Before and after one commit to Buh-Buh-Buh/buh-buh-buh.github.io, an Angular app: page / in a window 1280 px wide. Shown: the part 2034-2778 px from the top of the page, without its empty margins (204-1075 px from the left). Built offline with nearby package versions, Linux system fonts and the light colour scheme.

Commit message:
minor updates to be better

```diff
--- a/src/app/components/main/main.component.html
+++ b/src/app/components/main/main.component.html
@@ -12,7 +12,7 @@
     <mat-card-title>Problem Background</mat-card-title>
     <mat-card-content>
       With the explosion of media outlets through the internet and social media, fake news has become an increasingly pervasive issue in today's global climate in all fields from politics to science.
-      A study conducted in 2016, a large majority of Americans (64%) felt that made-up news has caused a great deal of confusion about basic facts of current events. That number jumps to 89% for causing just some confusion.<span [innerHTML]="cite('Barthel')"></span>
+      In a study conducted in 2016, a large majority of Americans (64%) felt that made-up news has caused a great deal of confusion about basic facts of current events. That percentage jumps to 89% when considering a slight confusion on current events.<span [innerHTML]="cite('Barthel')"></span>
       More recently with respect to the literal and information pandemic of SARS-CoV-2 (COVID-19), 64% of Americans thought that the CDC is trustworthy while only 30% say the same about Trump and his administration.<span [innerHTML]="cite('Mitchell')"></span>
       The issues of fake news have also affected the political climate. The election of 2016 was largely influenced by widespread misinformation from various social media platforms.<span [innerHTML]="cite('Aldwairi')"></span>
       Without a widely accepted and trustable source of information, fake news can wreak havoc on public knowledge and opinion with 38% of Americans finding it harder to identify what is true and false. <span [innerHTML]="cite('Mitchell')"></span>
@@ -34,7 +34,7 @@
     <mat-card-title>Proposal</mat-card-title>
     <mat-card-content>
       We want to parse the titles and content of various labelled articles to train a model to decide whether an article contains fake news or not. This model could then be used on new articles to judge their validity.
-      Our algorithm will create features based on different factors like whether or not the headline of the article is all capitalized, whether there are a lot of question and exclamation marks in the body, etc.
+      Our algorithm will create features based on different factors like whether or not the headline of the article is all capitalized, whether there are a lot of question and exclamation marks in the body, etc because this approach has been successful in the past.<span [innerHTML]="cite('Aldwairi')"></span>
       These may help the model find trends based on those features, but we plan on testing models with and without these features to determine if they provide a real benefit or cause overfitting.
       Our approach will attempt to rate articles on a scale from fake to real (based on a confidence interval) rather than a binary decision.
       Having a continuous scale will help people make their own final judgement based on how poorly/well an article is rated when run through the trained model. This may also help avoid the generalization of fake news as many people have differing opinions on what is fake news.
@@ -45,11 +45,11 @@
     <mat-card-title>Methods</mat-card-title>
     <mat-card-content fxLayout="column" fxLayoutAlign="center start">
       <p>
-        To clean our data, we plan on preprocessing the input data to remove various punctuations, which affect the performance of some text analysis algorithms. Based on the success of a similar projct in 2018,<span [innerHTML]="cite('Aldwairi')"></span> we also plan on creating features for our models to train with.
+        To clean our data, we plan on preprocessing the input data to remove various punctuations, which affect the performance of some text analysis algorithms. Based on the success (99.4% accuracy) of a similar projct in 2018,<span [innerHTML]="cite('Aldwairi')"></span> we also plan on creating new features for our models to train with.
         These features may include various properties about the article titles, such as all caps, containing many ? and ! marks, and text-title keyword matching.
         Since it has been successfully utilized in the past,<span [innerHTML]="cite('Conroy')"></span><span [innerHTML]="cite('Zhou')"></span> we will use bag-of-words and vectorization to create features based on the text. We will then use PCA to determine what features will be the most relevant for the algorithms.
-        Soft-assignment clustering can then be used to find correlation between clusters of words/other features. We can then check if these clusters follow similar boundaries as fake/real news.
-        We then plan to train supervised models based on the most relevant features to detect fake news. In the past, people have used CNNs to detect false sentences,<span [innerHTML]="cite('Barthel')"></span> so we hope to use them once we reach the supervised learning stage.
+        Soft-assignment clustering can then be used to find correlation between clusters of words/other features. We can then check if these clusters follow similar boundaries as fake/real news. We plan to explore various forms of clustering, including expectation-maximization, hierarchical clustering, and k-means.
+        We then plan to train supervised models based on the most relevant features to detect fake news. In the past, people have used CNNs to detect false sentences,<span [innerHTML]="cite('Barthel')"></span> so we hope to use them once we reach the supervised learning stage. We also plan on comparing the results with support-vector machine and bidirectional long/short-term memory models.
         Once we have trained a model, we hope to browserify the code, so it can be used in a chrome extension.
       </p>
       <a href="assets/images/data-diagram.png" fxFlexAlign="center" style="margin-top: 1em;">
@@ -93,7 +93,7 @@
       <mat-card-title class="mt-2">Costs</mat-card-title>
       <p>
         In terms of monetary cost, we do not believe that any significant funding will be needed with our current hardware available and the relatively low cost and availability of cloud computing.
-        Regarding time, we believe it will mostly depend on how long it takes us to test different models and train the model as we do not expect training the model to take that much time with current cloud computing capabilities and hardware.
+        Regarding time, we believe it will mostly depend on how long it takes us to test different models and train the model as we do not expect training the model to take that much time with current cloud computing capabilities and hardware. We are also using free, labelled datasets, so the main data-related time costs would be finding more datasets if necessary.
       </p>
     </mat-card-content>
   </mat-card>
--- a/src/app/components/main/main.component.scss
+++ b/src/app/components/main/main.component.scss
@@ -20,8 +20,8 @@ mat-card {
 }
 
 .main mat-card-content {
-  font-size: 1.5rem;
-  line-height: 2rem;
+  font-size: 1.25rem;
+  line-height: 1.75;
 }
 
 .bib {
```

[Exercise requirements]
Each line of the listing should be printed again, exactly.

[Solution to this problem]
Before and after one commit to Buh-Buh-Buh/buh-buh-buh.github.io, an Angular app: page / in a window 1280 px wide. Shown: the part 2034-2778 px from the top of the page, without its empty margins (204-1075 px from the left). Built offline with nearby package versions, Linux system fonts and the light colour scheme.

Commit message:
minor updates to be better

```diff
--- a/src/app/components/main/main.component.html
+++ b/src/app/components/main/main.component.html
@@ -12,7 +12,7 @@
     <mat-card-title>Problem Background</mat-card-title>
     <mat-card-content>
       With the explosion of media outlets through the internet and social media, fake news has become an increasingly pervasive issue in today's global climate in all fields from politics to science.
-      A study conducted in 2016, a large majority of Americans (64%) felt that made-up news has caused a great deal of confusion about basic facts of current events. That number jumps to 89% for causing just some confusion.<span [innerHTML]="cite('Barthel')"></span>
+      In a study conducted in 2016, a large majority of Americans (64%) felt that made-up news has caused a great deal of confusion about basic facts of current events. That percentage jumps to 89% when considering a slight confusion on current events.<span [innerHTML]="cite('Barthel')"></span>
       More recently with respect to the literal and information pandemic of SARS-CoV-2 (COVID-19), 64% of Americans thought that the CDC is trustworthy while only 30% say the same about Trump and his administration.<span [innerHTML]="cite('Mitchell')"></span>
       The issues of fake news have also affected the political climate. The election of 2016 was largely influenced by widespread misinformation from various social media platforms.<span [innerHTML]="cite('Aldwairi')"></span>
       Without a widely accepted and trustable source of information, fake news can wreak havoc on public knowledge and opinion with 38% of Americans finding it harder to identify what is true and false. <span [innerHTML]="cite('Mitchell')"></span>
@@ -34,7 +34,7 @@
     <mat-card-title>Proposal</mat-card-title>
     <mat-card-content>
       We want to parse the titles and content of various labelled articles to train a model to decide whether an article contains fake news or not. This model could then be used on new articles to judge their validity.
-      Our algorithm will create features based on different factors like whether or not the headline of the article is all capitalized, whether there are a lot of question and exclamation marks in the body, etc.
+      Our algorithm will create features based on different factors like whether or not the headline of the article is all capitalized, whether there are a lot of question and exclamation marks in the body, etc because this approach has been successful in the past.<span [innerHTML]="cite('Aldwairi')"></span>
       These may help the model find trends based on those features, but we plan on testing models with and without these features to determine if they provide a real benefit or cause overfitting.
       Our approach will attempt to rate articles on a scale from fake to real (based on a confidence interval) rather than a binary decision.
       Having a continuous scale will help people make their own final judgement based on how poorly/well an article is rated when run through the trained model. This may also help avoid the generalization of fake news as many people have differing opinions on what is fake news.
@@ -45,11 +45,11 @@
     <mat-card-title>Methods</mat-card-title>
     <mat-card-content fxLayout="column" fxLayoutAlign="center start">
       <p>
-        To clean our data, we plan on preprocessing the input data to remove various punctuations, which affect the performance of some text analysis algorithms. Based on the success of a similar projct in 2018,<span [innerHTML]="cite('Aldwairi')"></span> we also plan on creating features for our models to train with.
+        To clean our data, we plan on preprocessing the input data to remove various punctuations, which affect the performance of some text analysis algorithms. Based on the success (99.4% accuracy) of a similar projct in 2018,<span [innerHTML]="cite('Aldwairi')"></span> we also plan on creating new features for our models to train with.
         These features may include various properties about the article titles, such as all caps, containing many ? and ! marks, and text-title keyword matching.
         Since it has been successfully utilized in the past,<span [innerHTML]="cite('Conroy')"></span><span [innerHTML]="cite('Zhou')"></span> we will use bag-of-words and vectorization to create features based on the text. We will then use PCA to determine what features will be the most relevant for the algorithms.
-        Soft-assignment clustering can then be used to find correlation between clusters of words/other features. We can then check if these clusters follow similar boundaries as fake/real news.
-        We then plan to train supervised models based on the most relevant features to detect fake news. In the past, people have used CNNs to detect false sentences,<span [innerHTML]="cite('Barthel')"></span> so we hope to use them once we reach the supervised learning stage.
+        Soft-assignment clustering can then be used to find correlation between clusters of words/other features. We can then check if these clusters follow similar boundaries as fake/real news. We plan to explore various forms of clustering, including expectation-maximization, hierarchical clustering, and k-means.
+        We then plan to train supervised models based on the most relevant features to detect fake news. In the past, people have used CNNs to detect false sentences,<span [innerHTML]="cite('Barthel')"></span> so we hope to use them once we reach the supervised learning stage. We also plan on comparing the results with support-vector machine and bidirectional long/short-term memory models.
         Once we have trained a model, we hope to browserify the code, so it can be used in a chrome extension.
       </p>
       <a href="assets/images/data-diagram.png" fxFlexAlign="center" style="margin-top: 1em;">
@@ -93,7 +93,7 @@
       <mat-card-title class="mt-2">Costs</mat-card-title>
       <p>
         In terms of monetary cost, we do not believe that any significant funding will be needed with our current hardware available and the relatively low cost and availability of cloud computing.
-        Regarding time, we believe it will mostly depend on how long it takes us to test different models and train the model as we do not expect training the model to take that much time with current cloud computing capabilities and hardware.
+        Regarding time, we believe it will mostly depend on how long it takes us to test different models and train the model as we do not expect training the model to take that much time with current cloud computing capabilities and hardware. We are also using free, labelled datasets, so the main data-related time costs would be finding more datasets if necessary.
       </p>
     </mat-card-content>
   </mat-card>
--- a/src/app/components/main/main.component.scss
+++ b/src/app/components/main/main.component.scss
@@ -20,8 +20,8 @@ mat-card {
 }
 
 .main mat-card-content {
-  font-size: 1.5rem;
-  line-height: 2rem;
+  font-size: 1.25rem;
+  line-height: 1.75;
 }
 
 .bib {
```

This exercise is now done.